_Prompt_
All the data should be printed again exactly as written.

Data excerpts
....

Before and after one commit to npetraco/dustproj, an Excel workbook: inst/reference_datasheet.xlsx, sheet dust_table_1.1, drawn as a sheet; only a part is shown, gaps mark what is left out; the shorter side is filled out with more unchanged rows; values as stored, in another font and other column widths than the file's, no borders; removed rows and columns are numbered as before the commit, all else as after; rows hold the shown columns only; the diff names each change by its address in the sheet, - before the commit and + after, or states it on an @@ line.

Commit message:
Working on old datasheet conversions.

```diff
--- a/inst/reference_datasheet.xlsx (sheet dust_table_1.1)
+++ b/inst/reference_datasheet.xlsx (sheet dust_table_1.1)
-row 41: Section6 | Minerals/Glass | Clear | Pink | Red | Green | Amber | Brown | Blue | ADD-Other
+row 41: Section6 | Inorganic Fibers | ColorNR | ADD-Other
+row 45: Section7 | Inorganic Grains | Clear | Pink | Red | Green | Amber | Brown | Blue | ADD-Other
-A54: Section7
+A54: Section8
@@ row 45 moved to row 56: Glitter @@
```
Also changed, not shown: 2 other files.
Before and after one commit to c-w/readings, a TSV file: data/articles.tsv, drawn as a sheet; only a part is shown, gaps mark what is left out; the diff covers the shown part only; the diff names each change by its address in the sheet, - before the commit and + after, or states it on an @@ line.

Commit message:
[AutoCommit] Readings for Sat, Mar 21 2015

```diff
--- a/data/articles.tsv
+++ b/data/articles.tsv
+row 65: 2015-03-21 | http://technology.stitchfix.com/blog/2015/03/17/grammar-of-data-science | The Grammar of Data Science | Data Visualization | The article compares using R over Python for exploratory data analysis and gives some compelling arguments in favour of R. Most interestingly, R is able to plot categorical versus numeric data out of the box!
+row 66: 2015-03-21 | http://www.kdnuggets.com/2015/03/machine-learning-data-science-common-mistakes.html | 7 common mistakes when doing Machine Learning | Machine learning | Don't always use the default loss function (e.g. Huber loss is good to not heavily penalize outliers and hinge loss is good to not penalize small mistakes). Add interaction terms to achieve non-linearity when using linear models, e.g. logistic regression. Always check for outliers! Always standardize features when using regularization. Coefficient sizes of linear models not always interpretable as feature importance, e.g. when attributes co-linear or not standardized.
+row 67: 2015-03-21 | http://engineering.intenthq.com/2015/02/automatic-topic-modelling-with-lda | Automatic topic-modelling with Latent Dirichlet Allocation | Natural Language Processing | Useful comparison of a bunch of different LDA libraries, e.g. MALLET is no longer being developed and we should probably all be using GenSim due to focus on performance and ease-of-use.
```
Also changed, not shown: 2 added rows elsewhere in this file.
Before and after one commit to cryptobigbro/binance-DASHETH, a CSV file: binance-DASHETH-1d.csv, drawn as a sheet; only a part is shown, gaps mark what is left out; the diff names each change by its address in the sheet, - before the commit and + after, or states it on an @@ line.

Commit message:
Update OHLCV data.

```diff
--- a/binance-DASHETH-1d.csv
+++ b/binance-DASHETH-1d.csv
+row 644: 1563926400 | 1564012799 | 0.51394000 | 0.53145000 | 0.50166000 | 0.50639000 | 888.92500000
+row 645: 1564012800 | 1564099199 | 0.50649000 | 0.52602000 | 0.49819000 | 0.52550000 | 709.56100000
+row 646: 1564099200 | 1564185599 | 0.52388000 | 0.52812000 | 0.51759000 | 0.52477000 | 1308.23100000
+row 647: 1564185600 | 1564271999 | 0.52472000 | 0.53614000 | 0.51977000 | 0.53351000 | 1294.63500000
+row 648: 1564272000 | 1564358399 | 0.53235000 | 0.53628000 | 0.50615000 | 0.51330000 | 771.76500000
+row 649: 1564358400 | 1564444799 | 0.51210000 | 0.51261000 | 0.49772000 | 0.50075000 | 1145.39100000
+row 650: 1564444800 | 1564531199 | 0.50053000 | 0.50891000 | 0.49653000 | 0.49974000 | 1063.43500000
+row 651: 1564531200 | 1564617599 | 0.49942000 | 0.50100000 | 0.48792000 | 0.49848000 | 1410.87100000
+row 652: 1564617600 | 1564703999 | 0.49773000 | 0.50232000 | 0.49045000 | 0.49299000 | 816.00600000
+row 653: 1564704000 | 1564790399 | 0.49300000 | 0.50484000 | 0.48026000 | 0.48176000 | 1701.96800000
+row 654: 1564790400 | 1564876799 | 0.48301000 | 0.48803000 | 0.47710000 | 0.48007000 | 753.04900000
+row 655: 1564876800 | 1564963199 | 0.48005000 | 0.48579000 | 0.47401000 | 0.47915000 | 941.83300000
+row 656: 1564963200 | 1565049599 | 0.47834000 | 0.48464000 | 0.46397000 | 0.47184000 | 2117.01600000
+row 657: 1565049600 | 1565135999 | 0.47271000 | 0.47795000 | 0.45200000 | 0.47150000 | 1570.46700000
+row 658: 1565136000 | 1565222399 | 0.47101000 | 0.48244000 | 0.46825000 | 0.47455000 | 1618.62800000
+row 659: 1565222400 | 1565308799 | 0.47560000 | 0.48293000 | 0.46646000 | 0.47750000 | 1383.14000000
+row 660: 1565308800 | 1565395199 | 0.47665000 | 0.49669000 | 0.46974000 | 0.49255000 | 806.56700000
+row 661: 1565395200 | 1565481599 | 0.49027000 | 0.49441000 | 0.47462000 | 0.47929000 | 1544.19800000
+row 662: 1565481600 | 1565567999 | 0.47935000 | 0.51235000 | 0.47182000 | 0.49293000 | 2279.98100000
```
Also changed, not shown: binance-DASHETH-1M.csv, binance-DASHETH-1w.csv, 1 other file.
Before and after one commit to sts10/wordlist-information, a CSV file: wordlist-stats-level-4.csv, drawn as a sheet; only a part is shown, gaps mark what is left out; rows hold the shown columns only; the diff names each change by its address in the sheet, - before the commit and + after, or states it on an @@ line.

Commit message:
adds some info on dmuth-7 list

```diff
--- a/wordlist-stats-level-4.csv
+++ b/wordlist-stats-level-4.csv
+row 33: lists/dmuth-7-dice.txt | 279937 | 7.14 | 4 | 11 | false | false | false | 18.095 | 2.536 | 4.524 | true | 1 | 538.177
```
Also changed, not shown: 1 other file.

....

_Result_
Before and after one commit to npetraco/dustproj, an Excel workbook: inst/reference_datasheet.xlsx, sheet dust_table_1.1, drawn as a sheet; only a part is shown, gaps mark what is left out; the shorter side is filled out with more unchanged rows; values as stored, in another font and other column widths than the file's, no borders; removed rows and columns are numbered as before the commit, all else as after; rows hold the shown columns only; the diff names each change by its address in the sheet, - before the commit and + after, or states it on an @@ line.

Commit message:
Working on old datasheet conversions.

```diff
--- a/inst/reference_datasheet.xlsx (sheet dust_table_1.1)
+++ b/inst/reference_datasheet.xlsx (sheet dust_table_1.1)
-row 41: Section6 | Minerals/Glass | Clear | Pink | Red | Green | Amber | Brown | Blue | ADD-Other
+row 41: Section6 | Inorganic Fibers | ColorNR | ADD-Other
+row 45: Section7 | Inorganic Grains | Clear | Pink | Red | Green | Amber | Brown | Blue | ADD-Other
-A54: Section7
+A54: Section8
@@ row 45 moved to row 56: Glitter @@
```
Also changed, not shown: 2 other files.
Before and after one commit to c-w/readings, a TSV file: data/articles.tsv, drawn as a sheet; only a part is shown, gaps mark what is left out; the diff covers the shown part only; the diff names each change by its address in the sheet, - before the commit and + after, or states it on an @@ line.

Commit message:
[AutoCommit] Readings for Sat, Mar 21 2015

```diff
--- a/data/articles.tsv
+++ b/data/articles.tsv
+row 65: 2015-03-21 | http://technology.stitchfix.com/blog/2015/03/17/grammar-of-data-science | The Grammar of Data Science | Data Visualization | The article compares using R over Python for exploratory data analysis and gives some compelling arguments in favour of R. Most interestingly, R is able to plot categorical versus numeric data out of the box!
+row 66: 2015-03-21 | http://www.kdnuggets.com/2015/03/machine-learning-data-science-common-mistakes.html | 7 common mistakes when doing Machine Learning | Machine learning | Don't always use the default loss function (e.g. Huber loss is good to not heavily penalize outliers and hinge loss is good to not penalize small mistakes). Add interaction terms to achieve non-linearity when using linear models, e.g. logistic regression. Always check for outliers! Always standardize features when using regularization. Coefficient sizes of linear models not always interpretable as feature importance, e.g. when attributes co-linear or not standardized.
+row 67: 2015-03-21 | http://engineering.intenthq.com/2015/02/automatic-topic-modelling-with-lda | Automatic topic-modelling with Latent Dirichlet Allocation | Natural Language Processing | Useful comparison of a bunch of different LDA libraries, e.g. MALLET is no longer being developed and we should probably all be using GenSim due to focus on performance and ease-of-use.
```
Also changed, not shown: 2 added rows elsewhere in this file.
Before and after one commit to cryptobigbro/binance-DASHETH, a CSV file: binance-DASHETH-1d.csv, drawn as a sheet; only a part is shown, gaps mark what is left out; the diff names each change by its address in the sheet, - before the commit and + after, or states it on an @@ line.

Commit message:
Update OHLCV data.

```diff
--- a/binance-DASHETH-1d.csv
+++ b/binance-DASHETH-1d.csv
+row 644: 1563926400 | 1564012799 | 0.51394000 | 0.53145000 | 0.50166000 | 0.50639000 | 888.92500000
+row 645: 1564012800 | 1564099199 | 0.50649000 | 0.52602000 | 0.49819000 | 0.52550000 | 709.56100000
+row 646: 1564099200 | 1564185599 | 0.52388000 | 0.52812000 | 0.51759000 | 0.52477000 | 1308.23100000
+row 647: 1564185600 | 1564271999 | 0.52472000 | 0.53614000 | 0.51977000 | 0.53351000 | 1294.63500000
+row 648: 1564272000 | 1564358399 | 0.53235000 | 0.53628000 | 0.50615000 | 0.51330000 | 771.76500000
+row 649: 1564358400 | 1564444799 | 0.51210000 | 0.51261000 | 0.49772000 | 0.50075000 | 1145.39100000
+row 650: 1564444800 | 1564531199 | 0.50053000 | 0.50891000 | 0.49653000 | 0.49974000 | 1063.43500000
+row 651: 1564531200 | 1564617599 | 0.49942000 | 0.50100000 | 0.48792000 | 0.49848000 | 1410.87100000
+row 652: 1564617600 | 1564703999 | 0.49773000 | 0.50232000 | 0.49045000 | 0.49299000 | 816.00600000
+row 653: 1564704000 | 1564790399 | 0.49300000 | 0.50484000 | 0.48026000 | 0.48176000 | 1701.96800000
+row 654: 1564790400 | 1564876799 | 0.48301000 | 0.48803000 | 0.47710000 | 0.48007000 | 753.04900000
+row 655: 1564876800 | 1564963199 | 0.48005000 | 0.48579000 | 0.47401000 | 0.47915000 | 941.83300000
+row 656: 1564963200 | 1565049599 | 0.47834000 | 0.48464000 | 0.46397000 | 0.47184000 | 2117.01600000
+row 657: 1565049600 | 1565135999 | 0.47271000 | 0.47795000 | 0.45200000 | 0.47150000 | 1570.46700000
+row 658: 1565136000 | 1565222399 | 0.47101000 | 0.48244000 | 0.46825000 | 0.47455000 | 1618.62800000
+row 659: 1565222400 | 1565308799 | 0.47560000 | 0.48293000 | 0.46646000 | 0.47750000 | 1383.14000000
+row 660: 1565308800 | 1565395199 | 0.47665000 | 0.49669000 | 0.46974000 | 0.49255000 | 806.56700000
+row 661: 1565395200 | 1565481599 | 0.49027000 | 0.49441000 | 0.47462000 | 0.47929000 | 1544.19800000
+row 662: 1565481600 | 1565567999 | 0.47935000 | 0.51235000 | 0.47182000 | 0.49293000 | 2279.98100000
```
Also changed, not shown: binance-DASHETH-1M.csv, binance-DASHETH-1w.csv, 1 other file.
Before and after one commit to sts10/wordlist-information, a CSV file: wordlist-stats-level-4.csv, drawn as a sheet; only a part is shown, gaps mark what is left out; rows hold the shown columns only; the diff names each change by its address in the sheet, - before the commit and + after, or states it on an @@ line.

Commit message:
adds some info on dmuth-7 list

```diff
--- a/wordlist-stats-level-4.csv
+++ b/wordlist-stats-level-4.csv
+row 33: lists/dmuth-7-dice.txt | 279937 | 7.14 | 4 | 11 | false | false | false | 18.095 | 2.536 | 4.524 | true | 1 | 538.177
```
Also changed, not shown: 1 other file.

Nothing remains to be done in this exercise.